DR. JOHNSON,

CHAPTER III.
DIDACTICK PIECES.

SECTION I. The importance of a good Education. 1. I CONSIDER a human soul, without education, like marble in the quarry: which shows none of its inherent beauties, until the skill of the polisher fetches out the colours, makes the surface shine, and discovers every ornamental cloud, spot, and vein, that runs through the body of it. Education, after the same manner, when it works upon a noble mind, draws out to view every latent viriue and perfection, which, without such helps, are never able to make their appearance.

2. If my reader will give me leave to change the allusion so soon upon him, I shall make use of the same instance to illustrate the force of education, which Aristotle has brought to explain his doctrine of substantial forms, when he tells us that a statue lies hid in a block of marble; and that the art of the statuary only clears away the superfluous matter, and removes the rubbish.
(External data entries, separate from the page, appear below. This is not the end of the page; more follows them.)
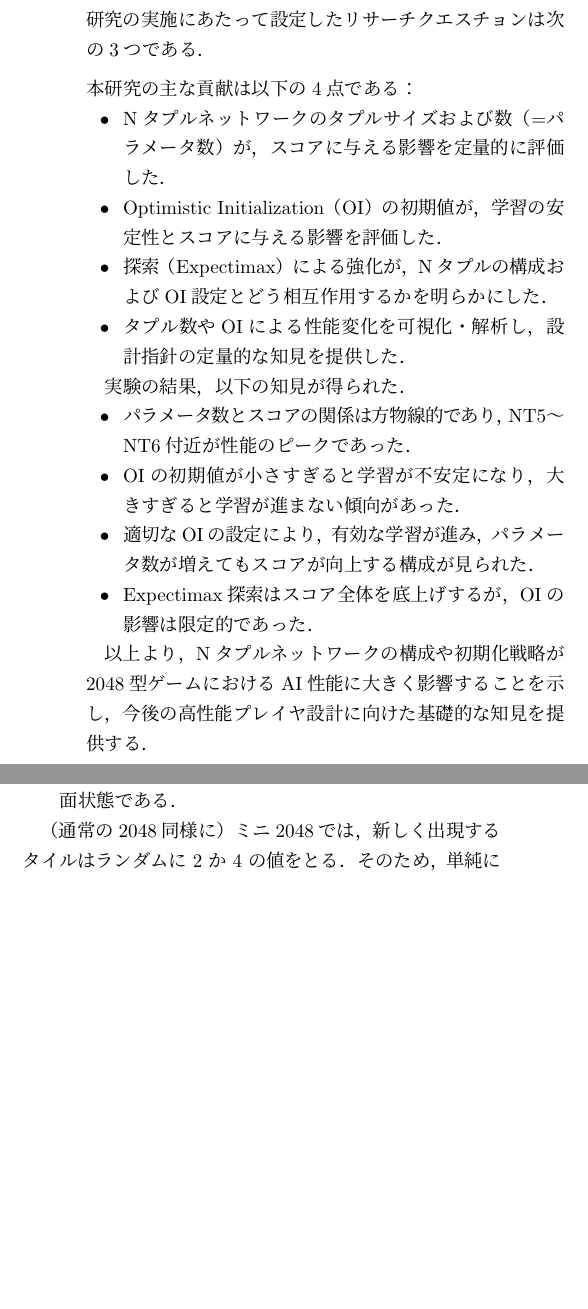
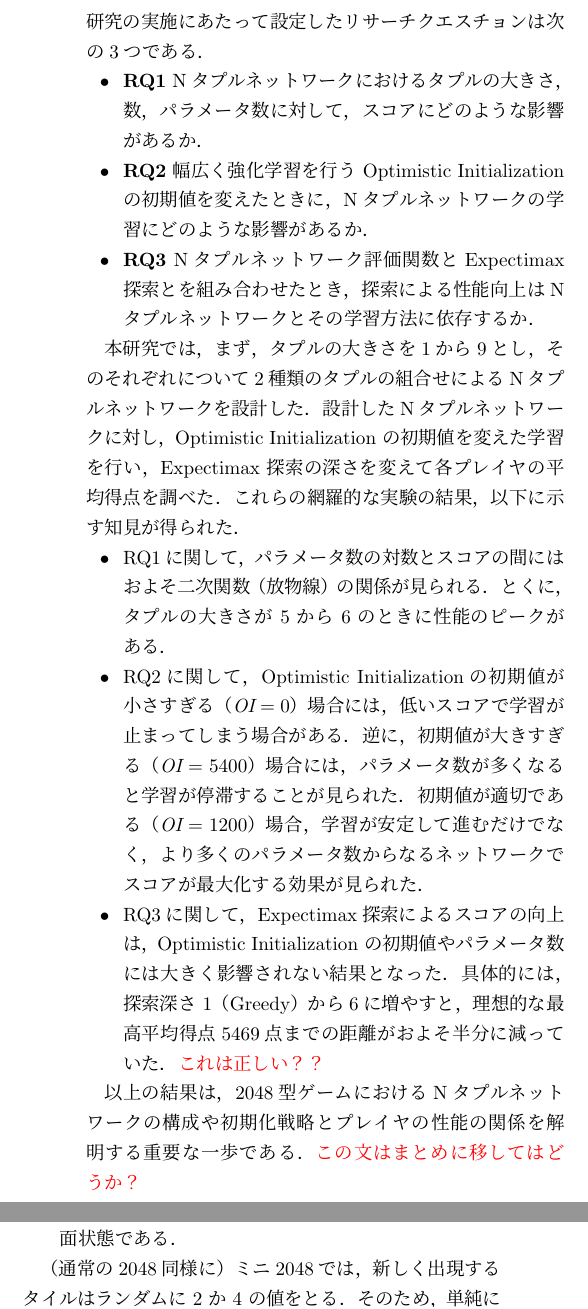
Before and after one commit to Terauchi01/GI55, a LaTeX document (tex/本文/paper.tex, which reads tex/本文/introduction.tex): two parts of the columns of page 2 of 8 before the commit and two parts of the columns of page 2 of 9 after it, joined at a grey line, cut so that both start at the same text, the shorter picture padded with empty space. Compiled offline with pLaTeX and dvipdfmx; a LaTeX package or settings file that is missing is left out.

Commit message:
イントロ 後半書き換え

```diff
--- a/tex/本文/introduction.tex
+++ b/tex/本文/introduction.tex
@@ -18,25 +18,17 @@ Nタプルネットワークやニューラルネットワークでは，一般
 
 
 そこで本研究では，大きさが小さくパラメータ数を減らすことができ，また，すでに完全解析による真の正解が分かってるミニ2048を用いて，NタプルネットワークのタプルサイズとOptimistic Initialization（OI）の初期値がプレイヤの性能に与える影響について実験的に評価する．本研究の実施にあたって設定したリサーチクエスチョンは次の3つである．
-
-
-
-\vspace{0.5em}
-\noindent 本研究の主な貢献は以下の4点である：
 \begin{itemize}
-\item Nタプルネットワークのタプルサイズおよび数（=パラメータ数）が，スコアに与える影響を定量的に評価した．
-\item Optimistic Initialization（OI）の初期値が，学習の安定性とスコアに与える影響を評価した．
-\item 探索（Expectimax）による強化が，Nタプルの構成およびOI設定とどう相互作用するかを明らかにした．
-\item タプル数やOIによる性能変化を可視化・解析し，設計指針の定量的な知見を提供した．
+\item \textbf{RQ1} Nタプルネットワークにおけるタプルの大きさ，数，パラメータ数に対して，スコアにどのような影響があるか．
+\item \textbf{RQ2} 幅広く強化学習を行う Optimistic Initialization の初期値を変えたときに，Nタプルネットワークの学習にどのような影響があるか．
+\item \textbf{RQ3} Nタプルネットワーク評価関数とExpectimax探索とを組み合わせたとき，探索による性能向上はNタプルネットワークとその学習方法に依存するか．
 \end{itemize}
 
-実験の結果，以下の知見が得られた．
+本研究では，まず，タプルの大きさを1から9とし，そのそれぞれについて2種類のタプルの組合せによるNタプルネットワークを設計した．設計したNタプルネットワークに対し，Optimistic Initialization の初期値を変えた学習を行い，Expectimax 探索の深さを変えて各プレイヤの平均得点を調べた．これらの網羅的な実験の結果，以下に示す知見が得られた．
 \begin{itemize}
-\item パラメータ数とスコアの関係は方物線的であり，NT5～NT6付近が性能のピークであった．
-\item OIの初期値が小さすぎると学習が不安定になり，大きすぎると学習が進まない傾向があった．
-\item 適切なOIの設定により，有効な学習が進み，パラメータ数が増えてもスコアが向上する構成が見られた．
-\item Expectimax探索はスコア全体を底上げするが，OIの影響は限定的であった．
+\item RQ1に関して，パラメータ数の対数とスコアの間にはおよそ二次関数（放物線）の関係が見られる．とくに，タプルの大きさが 5 から 6 のときに性能のピークがある．
+\item RQ2に関して，Optimistic Initializationの初期値が小さすぎる（$\mbox{\itshape OI} = 0$）場合には，低いスコアで学習が止まってしまう場合がある．逆に，初期値が大きすぎる（$\mbox{\itshape OI} = 5400$）場合には，パラメータ数が多くなると学習が停滞することが見られた．初期値が適切である（$\mbox{\itshape OI} = 1200$）場合，学習が安定して進むだけでなく，より多くのパラメータ数からなるネットワークでスコアが最大化する効果が見られた．
+\item RQ3に関して，Expectimax探索によるスコアの向上は，Optimistic Initialization の初期値やパラメータ数には大きく影響されない結果となった．具体的には，探索深さ  1（Greedy）から6に増やすと，理想的な最高平均得点5469点までの距離がおよそ半分に減っていた．{\color{red}これは正しい？？}
 \end{itemize}
 
-以上より，Nタプルネットワークの構成や初期化戦略が2048型ゲームにおけるAI性能に大きく影響することを示し，
-今後の高性能プレイヤ設計に向けた基礎的な知見を提供する．
+以上の結果は，2048型ゲームにおけるNタプルネットワークの構成や初期化戦略とプレイヤの性能の関係を解明する重要な一歩である．{\color{red}この文はまとめに移してはどうか？}
```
The figure is in the stone, and the sculptor only finds it.

3. What sculpture is to a block of marble, education is to a human soul. The philosopher, the saint, or the hero, the wise, the good, or the great man, very often lies hid and concealed in a plebeian, which a proper education might have disinterred, and have brought to light. I am therefore much delighted with read. ing the accounts of savage nations; and with contemplating those virtues which are wild and uncultivated : to see courage exerting itself in fierceness, resolution in obstinacy, wisdom in cunning, patience in sullenness and despair.

4. Men's passions operate variously, and appear in different kinds of actions, according as they are more or less rectified and swayed by reason. When one hears of negroes, who, upon the death of their masters, or upon changing their service, hang themselves upon the next tree, as it sometimes happens in our American plantations, who can forbear admiring their fidelity, though it expresses itself in so dreadful a manner?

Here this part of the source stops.